— Exercise data —
━━━━━━━━━━━━━━━━━━━━
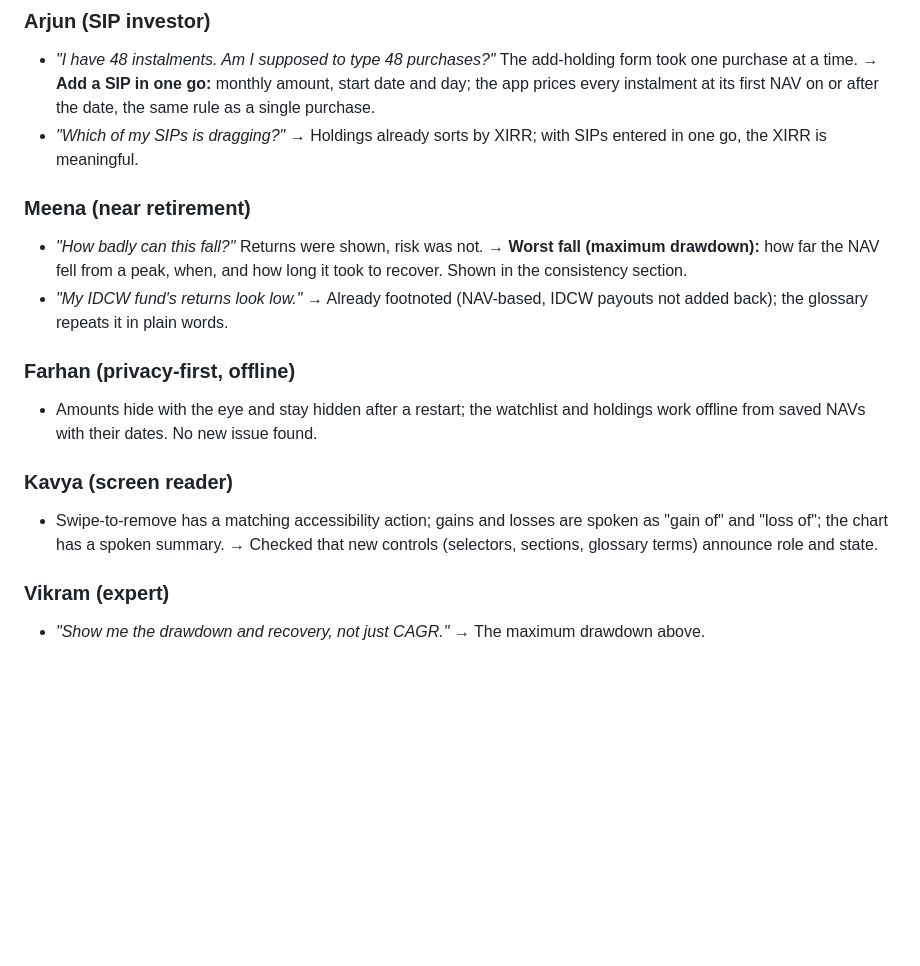
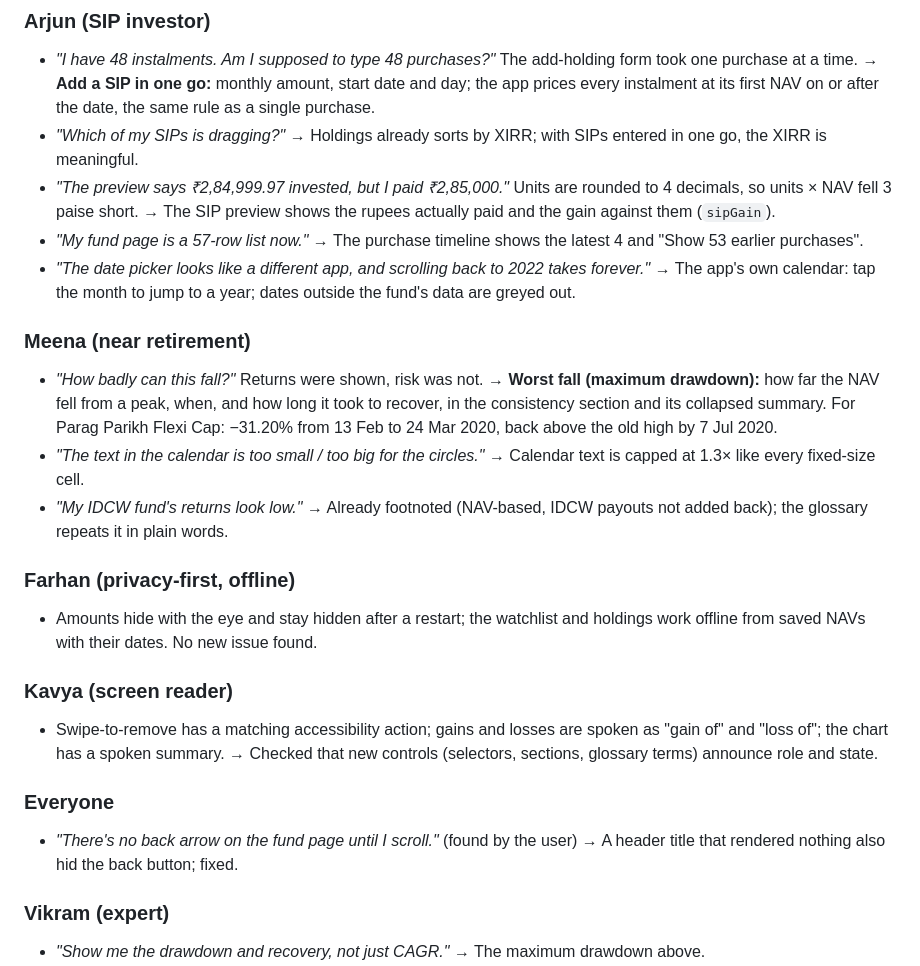
Before and after one commit to Saurabh-7973/mutual-fund-explorer, a Markdown page: docs/PERSONAS.md, the part around the change. GitHub-like rendering; blank space fills up the shorter version.

Commit message:
docs: persona findings and build log for the follow-ups
Co-Authored-By: Claude Opus 5.5 <noreply@anthropic.com>

```diff
--- a/docs/PERSONAS.md
+++ b/docs/PERSONAS.md
@@ -23,9 +23,13 @@ Six people who would use a long-term mutual fund tracker, from a first-time inve
 ### Arjun (SIP investor)
 - *"I have 48 instalments. Am I supposed to type 48 purchases?"* The add-holding form took one purchase at a time. → **Add a SIP in one go:** monthly amount, start date and day; the app prices every instalment at its first NAV on or after the date, the same rule as a single purchase.
 - *"Which of my SIPs is dragging?"* → Holdings already sorts by XIRR; with SIPs entered in one go, the XIRR is meaningful.
+- *"The preview says ₹2,84,999.97 invested, but I paid ₹2,85,000."* Units are rounded to 4 decimals, so units × NAV fell 3 paise short. → The SIP preview shows the rupees actually paid and the gain against them (`sipGain`).
+- *"My fund page is a 57-row list now."* → The purchase timeline shows the latest 4 and "Show 53 earlier purchases".
+- *"The date picker looks like a different app, and scrolling back to 2022 takes forever."* → The app's own calendar: tap the month to jump to a year; dates outside the fund's data are greyed out.
 
 ### Meena (near retirement)
-- *"How badly can this fall?"* Returns were shown, risk was not. → **Worst fall (maximum drawdown):** how far the NAV fell from a peak, when, and how long it took to recover. Shown in the consistency section.
+- *"How badly can this fall?"* Returns were shown, risk was not. → **Worst fall (maximum drawdown):** how far the NAV fell from a peak, when, and how long it took to recover, in the consistency section and its collapsed summary. For Parag Parikh Flexi Cap: −31.20% from 13 Feb to 24 Mar 2020, back above the old high by 7 Jul 2020.
+- *"The text in the calendar is too small / too big for the circles."* → Calendar text is capped at 1.3× like every fixed-size cell.
 - *"My IDCW fund's returns look low."* → Already footnoted (NAV-based, IDCW payouts not added back); the glossary repeats it in plain words.
 
 ### Farhan (privacy-first, offline)
@@ -34,6 +38,9 @@ Six people who would use a long-term mutual fund tracker, from a first-time inve
 ### Kavya (screen reader)
 - Swipe-to-remove has a matching accessibility action; gains and losses are spoken as "gain of" and "loss of"; the chart has a spoken summary. → Checked that new controls (selectors, sections, glossary terms) announce role and state.
 
+### Everyone
+- *"There's no back arrow on the fund page until I scroll."* (found by the user) → A header title that rendered nothing also hid the back button; fixed.
+
 ### Vikram (expert)
 - *"Show me the drawdown and recovery, not just CAGR."* → The maximum drawdown above.
 - *"I want the ISIN and code without hunting."* → Key facts show the code, the footnote the ISIN; both are selectable text.
```
Also changed, not shown: docs/BUILD_LOG.md (+1 -0 lines).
━━━━━━━━━━━━━━━━━━━━
— Task prompt —
What is needed is every record above printed exactly, with no pictures.

— Response below —
Before and after one commit to Saurabh-7973/mutual-fund-explorer, a Markdown page: docs/PERSONAS.md, the part around the change. GitHub-like rendering; blank space fills up the shorter version.

Commit message:
docs: persona findings and build log for the follow-ups
Co-Authored-By: Claude Opus 5.5 <noreply@anthropic.com>

```diff
--- a/docs/PERSONAS.md
+++ b/docs/PERSONAS.md
@@ -23,9 +23,13 @@ Six people who would use a long-term mutual fund tracker, from a first-time inve
 ### Arjun (SIP investor)
 - *"I have 48 instalments. Am I supposed to type 48 purchases?"* The add-holding form took one purchase at a time. → **Add a SIP in one go:** monthly amount, start date and day; the app prices every instalment at its first NAV on or after the date, the same rule as a single purchase.
 - *"Which of my SIPs is dragging?"* → Holdings already sorts by XIRR; with SIPs entered in one go, the XIRR is meaningful.
+- *"The preview says ₹2,84,999.97 invested, but I paid ₹2,85,000."* Units are rounded to 4 decimals, so units × NAV fell 3 paise short. → The SIP preview shows the rupees actually paid and the gain against them (`sipGain`).
+- *"My fund page is a 57-row list now."* → The purchase timeline shows the latest 4 and "Show 53 earlier purchases".
+- *"The date picker looks like a different app, and scrolling back to 2022 takes forever."* → The app's own calendar: tap the month to jump to a year; dates outside the fund's data are greyed out.
 
 ### Meena (near retirement)
-- *"How badly can this fall?"* Returns were shown, risk was not. → **Worst fall (maximum drawdown):** how far the NAV fell from a peak, when, and how long it took to recover. Shown in the consistency section.
+- *"How badly can this fall?"* Returns were shown, risk was not. → **Worst fall (maximum drawdown):** how far the NAV fell from a peak, when, and how long it took to recover, in the consistency section and its collapsed summary. For Parag Parikh Flexi Cap: −31.20% from 13 Feb to 24 Mar 2020, back above the old high by 7 Jul 2020.
+- *"The text in the calendar is too small / too big for the circles."* → Calendar text is capped at 1.3× like every fixed-size cell.
 - *"My IDCW fund's returns look low."* → Already footnoted (NAV-based, IDCW payouts not added back); the glossary repeats it in plain words.
 
 ### Farhan (privacy-first, offline)
@@ -34,6 +38,9 @@ Six people who would use a long-term mutual fund tracker, from a first-time inve
 ### Kavya (screen reader)
 - Swipe-to-remove has a matching accessibility action; gains and losses are spoken as "gain of" and "loss of"; the chart has a spoken summary. → Checked that new controls (selectors, sections, glossary terms) announce role and state.
 
+### Everyone
+- *"There's no back arrow on the fund page until I scroll."* (found by the user) → A header title that rendered nothing also hid the back button; fixed.
+
 ### Vikram (expert)
 - *"Show me the drawdown and recovery, not just CAGR."* → The maximum drawdown above.
 - *"I want the ISIN and code without hunting."* → Key facts show the code, the footnote the ISIN; both are selectable text.
```
Also changed, not shown: docs/BUILD_LOG.md (+1 -0 lines).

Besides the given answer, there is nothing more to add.